Only the lines that hold the word "axis" are wanted from this listing.

▬▬▬▬▬▬▬▬▬▬

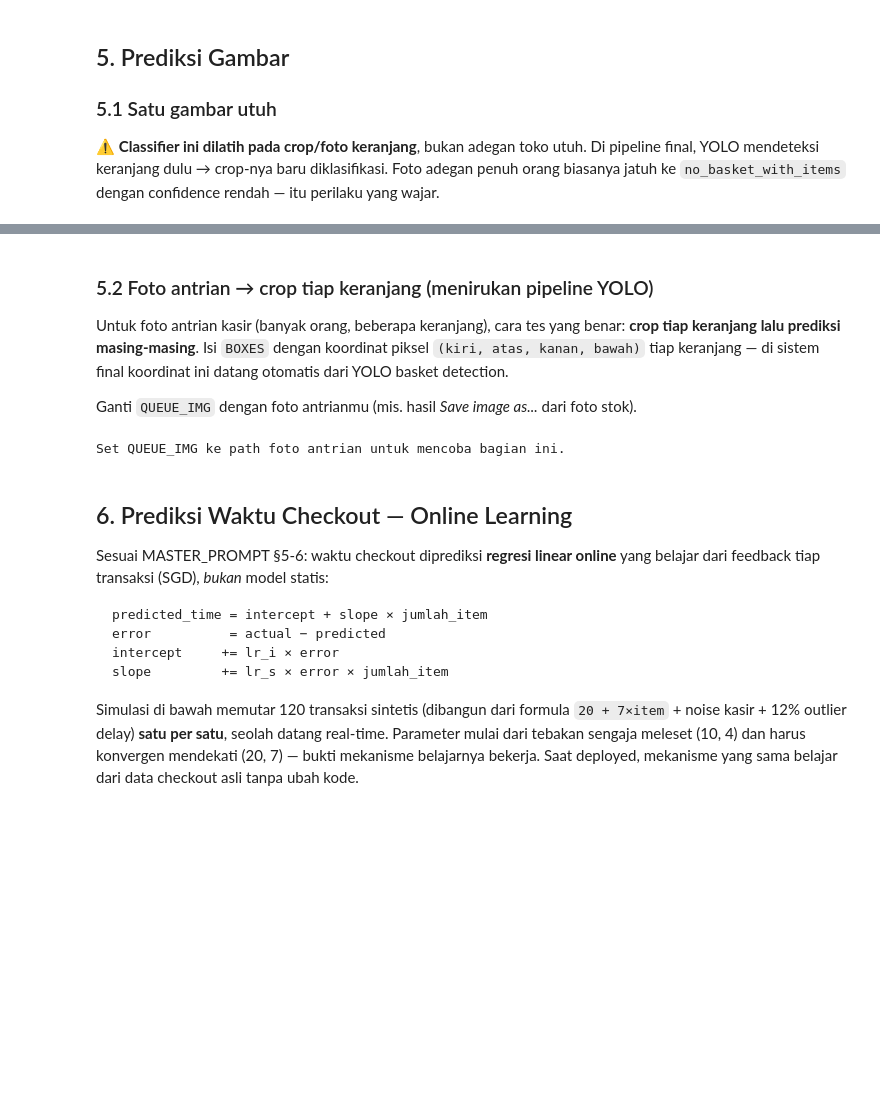
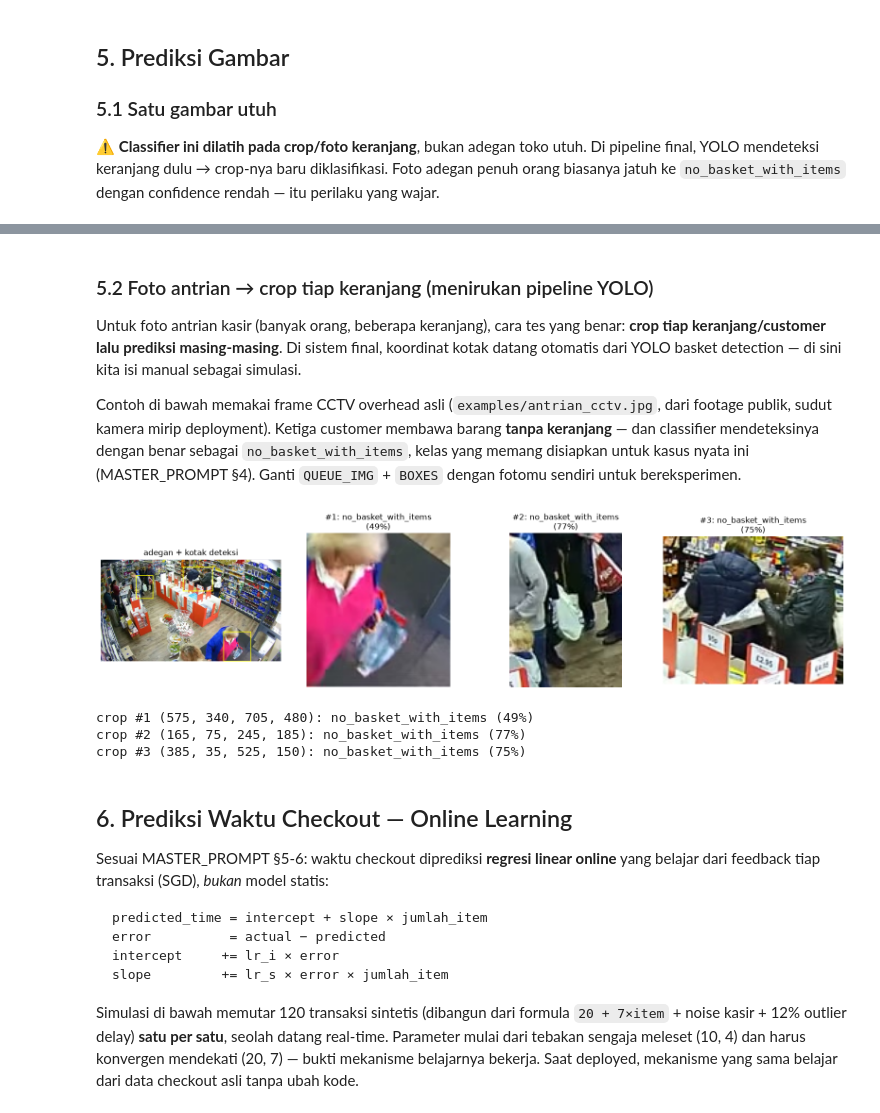
Before and after one commit to D4V1DYL/QueueIQ-AI, a Jupyter notebook: QueueIQ_Pipeline.ipynb, the cells around one changed output, grey strips where cells are left out. Saved outputs shown, nothing was run; the diff lists cells and outputs as text; code cells hidden in the pictures; blank space fills up the shorter version.

```diff
--- a/QueueIQ_Pipeline.ipynb
+++ b/QueueIQ_Pipeline.ipynb
@@ -206,31 +206,46 @@ empty=0.96  full=0.00  light=0.03  medium=0.00  no_basket_with_items=0.00
 # %% [markdown]
 ### 5.2 Foto antrian → crop tiap keranjang (menirukan pipeline YOLO)
 
-Untuk foto antrian kasir (banyak orang, beberapa keranjang), cara tes yang benar: **crop tiap keranjang lalu prediksi masing-masing**. Isi `BOXES` dengan koordinat piksel `(kiri, atas, kanan, bawah)` tiap keranjang — di sistem final koordinat ini datang otomatis dari YOLO basket detection.
+Untuk foto antrian kasir (banyak orang, beberapa keranjang), cara tes yang benar: **crop tiap keranjang/customer lalu prediksi masing-masing**. Di sistem final, koordinat kotak datang otomatis dari YOLO basket detection — di sini kita isi manual sebagai simulasi.
 
-Ganti `QUEUE_IMG` dengan foto antrianmu (mis. hasil *Save image as...* dari foto stok).
+Contoh di bawah memakai frame CCTV overhead asli (`examples/antrian_cctv.jpg`, dari footage publik, sudut kamera mirip deployment). Ketiga customer membawa barang **tanpa keranjang** — dan classifier mendeteksinya dengan benar sebagai `no_basket_with_items`, kelas yang memang disiapkan untuk kasus nyata ini (MASTER_PROMPT §4). Ganti `QUEUE_IMG` + `BOXES` dengan fotomu sendiri untuk bereksperimen.
 # %%
-QUEUE_IMG = None            # contoh: "~/Downloads/antrian.jpg"
-BOXES = [                   # (kiri, atas, kanan, bawah) per keranjang — dari YOLO nantinya
-    # (140, 230, 300, 340),
-    # (330, 250, 470, 360),
+QUEUE_IMG = "examples/antrian_cctv.jpg"   # ganti dengan foto antrianmu sendiri
+BOXES = [                   # (kiri, atas, kanan, bawah) per customer/keranjang — dari YOLO nantinya
+    (575, 340, 705, 480),   # wanita jaket biru, barang dijinjing di tangan
+    (165, 75, 245, 185),    # customer di kasir dengan kantong belanja
+    (385, 35, 525, 150),    # dua customer membawa barang di lorong
 ]
 
 if QUEUE_IMG:
+    from PIL import ImageDraw
     scene = Image.open(Path(QUEUE_IMG).expanduser()).convert("RGB")
-    n = len(BOXES) + 1
-    fig, axes = plt.subplots(1, n, figsize=(4*n, 4))
-    axes[0].imshow(scene); axes[0].set_title("adegan utuh"); axes[0].axis("off")
-    for ax, box in zip(axes[1:], BOXES):
-        crop = scene.crop(box)
-        label, conf, _ = predict_image(crop)
-        ax.imshow(crop); ax.axis("off")
-        ax.set_title(f"{label} ({conf:.0%})")
+
+    # gambar kotak di adegan utuh + prediksi tiap crop
+    vis = scene.copy(); draw = ImageDraw.Draw(vis)
+    hasil = []
+    for i, box in enumerate(BOXES, 1):
+        label, conf, _ = predict_image(scene.crop(box))
+        hasil.append((i, box, label, conf))
+        draw.rectangle(box, outline=(255, 255, 0), width=3)
+        draw.text((box[0]+4, box[1]+4), str(i), fill=(255, 255, 0))
+
+    fig, axes = plt.subplots(1, len(BOXES)+1, figsize=(4*(len(BOXES)+1), 4))
+    axes[0].imshow(vis); axes[0].set_title("adegan + kotak deteksi"); axes[0].axis("off")
+    for ax, (i, box, label, conf) in zip(axes[1:], hasil):
+        ax.imshow(scene.crop(box)); ax.axis("off")
+        ax.set_title(f"#{i}: {label}\n({conf:.0%})")
     plt.tight_layout(); plt.show()
+
+    for i, box, label, conf in hasil:
+        print(f"crop #{i} {box}: {label} ({conf:.0%})")
 else:
     print("Set QUEUE_IMG ke path foto antrian untuk mencoba bagian ini.")
 # %% [output]
+[figure, added]
-Set QUEUE_IMG ke path foto antrian untuk mencoba bagian ini.
+crop #1 (575, 340, 705, 480): no_basket_with_items (49%)
+crop #2 (165, 75, 245, 185): no_basket_with_items (77%)
+crop #3 (385, 35, 525, 150): no_basket_with_items (75%)
 # %% [markdown]
 ## 6. Prediksi Waktu Checkout — Online Learning
 
```
Also changed, not shown: parts of 3 cells of this notebook, 1 other file.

▬▬▬▬▬▬▬▬▬▬

Output of the task
-    axes[0].imshow(scene); axes[0].set_title("adegan utuh"); axes[0].axis("off")
-        ax.imshow(crop); ax.axis("off")
+    axes[0].imshow(vis); axes[0].set_title("adegan + kotak deteksi"); axes[0].axis("off")
+        ax.imshow(scene.crop(box)); ax.axis("off")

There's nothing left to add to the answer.